● Assigned task: Your reply should be the following data, copied exactly.

===============

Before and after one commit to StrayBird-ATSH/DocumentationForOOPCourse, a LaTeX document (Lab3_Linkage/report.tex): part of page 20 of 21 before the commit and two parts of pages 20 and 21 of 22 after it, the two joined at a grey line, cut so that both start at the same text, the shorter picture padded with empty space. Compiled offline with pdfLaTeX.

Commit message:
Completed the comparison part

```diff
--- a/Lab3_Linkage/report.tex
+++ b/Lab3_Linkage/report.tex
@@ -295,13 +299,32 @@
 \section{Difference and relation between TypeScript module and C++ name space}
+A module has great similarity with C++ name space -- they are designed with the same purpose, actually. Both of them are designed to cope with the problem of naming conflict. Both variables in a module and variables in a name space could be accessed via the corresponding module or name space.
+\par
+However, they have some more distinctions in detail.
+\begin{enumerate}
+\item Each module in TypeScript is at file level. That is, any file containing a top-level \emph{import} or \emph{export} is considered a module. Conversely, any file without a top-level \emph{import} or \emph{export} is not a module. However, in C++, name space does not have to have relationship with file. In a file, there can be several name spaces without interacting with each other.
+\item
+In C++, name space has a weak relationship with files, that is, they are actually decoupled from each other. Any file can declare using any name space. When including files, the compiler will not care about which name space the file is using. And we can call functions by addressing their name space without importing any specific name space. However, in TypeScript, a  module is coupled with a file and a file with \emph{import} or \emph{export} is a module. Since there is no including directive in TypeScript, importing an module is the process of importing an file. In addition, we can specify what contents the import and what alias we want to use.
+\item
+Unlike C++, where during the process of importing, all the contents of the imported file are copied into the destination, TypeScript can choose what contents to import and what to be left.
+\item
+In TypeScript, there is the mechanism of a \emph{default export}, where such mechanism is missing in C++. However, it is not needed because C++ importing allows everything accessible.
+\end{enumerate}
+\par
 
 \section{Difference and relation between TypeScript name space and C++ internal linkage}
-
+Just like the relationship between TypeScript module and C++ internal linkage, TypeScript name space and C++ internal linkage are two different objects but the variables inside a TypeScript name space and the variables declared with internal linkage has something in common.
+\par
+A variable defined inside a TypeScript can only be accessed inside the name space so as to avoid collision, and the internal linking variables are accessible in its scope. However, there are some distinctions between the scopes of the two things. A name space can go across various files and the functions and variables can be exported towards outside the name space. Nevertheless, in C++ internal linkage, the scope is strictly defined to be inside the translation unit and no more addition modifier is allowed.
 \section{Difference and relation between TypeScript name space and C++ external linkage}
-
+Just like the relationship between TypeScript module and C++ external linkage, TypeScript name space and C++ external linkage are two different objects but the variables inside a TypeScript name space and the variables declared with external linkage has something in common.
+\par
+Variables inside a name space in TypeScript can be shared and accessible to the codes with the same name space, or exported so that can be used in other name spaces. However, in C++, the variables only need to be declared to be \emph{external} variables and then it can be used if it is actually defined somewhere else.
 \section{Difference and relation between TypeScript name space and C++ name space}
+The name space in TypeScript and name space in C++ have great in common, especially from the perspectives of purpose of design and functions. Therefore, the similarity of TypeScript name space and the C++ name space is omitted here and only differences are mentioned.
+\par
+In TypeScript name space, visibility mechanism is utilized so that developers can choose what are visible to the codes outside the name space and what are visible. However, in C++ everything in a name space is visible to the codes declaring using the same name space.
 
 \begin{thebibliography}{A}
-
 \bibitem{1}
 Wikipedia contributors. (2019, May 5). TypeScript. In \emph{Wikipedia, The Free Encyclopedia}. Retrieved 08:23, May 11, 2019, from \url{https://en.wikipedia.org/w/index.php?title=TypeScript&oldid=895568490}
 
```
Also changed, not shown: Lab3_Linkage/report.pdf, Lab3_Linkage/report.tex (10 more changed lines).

===============

● Answer to the exercise:
Before and after one commit to StrayBird-ATSH/DocumentationForOOPCourse, a LaTeX document (Lab3_Linkage/report.tex): part of page 20 of 21 before the commit and two parts of pages 20 and 21 of 22 after it, the two joined at a grey line, cut so that both start at the same text, the shorter picture padded with empty space. Compiled offline with pdfLaTeX.

Commit message:
Completed the comparison part

```diff
--- a/Lab3_Linkage/report.tex
+++ b/Lab3_Linkage/report.tex
@@ -295,13 +299,32 @@
 \section{Difference and relation between TypeScript module and C++ name space}
+A module has great similarity with C++ name space -- they are designed with the same purpose, actually. Both of them are designed to cope with the problem of naming conflict. Both variables in a module and variables in a name space could be accessed via the corresponding module or name space.
+\par
+However, they have some more distinctions in detail.
+\begin{enumerate}
+\item Each module in TypeScript is at file level. That is, any file containing a top-level \emph{import} or \emph{export} is considered a module. Conversely, any file without a top-level \emph{import} or \emph{export} is not a module. However, in C++, name space does not have to have relationship with file. In a file, there can be several name spaces without interacting with each other.
+\item
+In C++, name space has a weak relationship with files, that is, they are actually decoupled from each other. Any file can declare using any name space. When including files, the compiler will not care about which name space the file is using. And we can call functions by addressing their name space without importing any specific name space. However, in TypeScript, a  module is coupled with a file and a file with \emph{import} or \emph{export} is a module. Since there is no including directive in TypeScript, importing an module is the process of importing an file. In addition, we can specify what contents the import and what alias we want to use.
+\item
+Unlike C++, where during the process of importing, all the contents of the imported file are copied into the destination, TypeScript can choose what contents to import and what to be left.
+\item
+In TypeScript, there is the mechanism of a \emph{default export}, where such mechanism is missing in C++. However, it is not needed because C++ importing allows everything accessible.
+\end{enumerate}
+\par
 
 \section{Difference and relation between TypeScript name space and C++ internal linkage}
-
+Just like the relationship between TypeScript module and C++ internal linkage, TypeScript name space and C++ internal linkage are two different objects but the variables inside a TypeScript name space and the variables declared with internal linkage has something in common.
+\par
+A variable defined inside a TypeScript can only be accessed inside the name space so as to avoid collision, and the internal linking variables are accessible in its scope. However, there are some distinctions between the scopes of the two things. A name space can go across various files and the functions and variables can be exported towards outside the name space. Nevertheless, in C++ internal linkage, the scope is strictly defined to be inside the translation unit and no more addition modifier is allowed.
 \section{Difference and relation between TypeScript name space and C++ external linkage}
-
+Just like the relationship between TypeScript module and C++ external linkage, TypeScript name space and C++ external linkage are two different objects but the variables inside a TypeScript name space and the variables declared with external linkage has something in common.
+\par
+Variables inside a name space in TypeScript can be shared and accessible to the codes with the same name space, or exported so that can be used in other name spaces. However, in C++, the variables only need to be declared to be \emph{external} variables and then it can be used if it is actually defined somewhere else.
 \section{Difference and relation between TypeScript name space and C++ name space}
+The name space in TypeScript and name space in C++ have great in common, especially from the perspectives of purpose of design and functions. Therefore, the similarity of TypeScript name space and the C++ name space is omitted here and only differences are mentioned.
+\par
+In TypeScript name space, visibility mechanism is utilized so that developers can choose what are visible to the codes outside the name space and what are visible. However, in C++ everything in a name space is visible to the codes declaring using the same name space.
 
 \begin{thebibliography}{A}
-
 \bibitem{1}
 Wikipedia contributors. (2019, May 5). TypeScript. In \emph{Wikipedia, The Free Encyclopedia}. Retrieved 08:23, May 11, 2019, from \url{https://en.wikipedia.org/w/index.php?title=TypeScript&oldid=895568490}
 
```
Also changed, not shown: Lab3_Linkage/report.pdf, Lab3_Linkage/report.tex (10 more changed lines).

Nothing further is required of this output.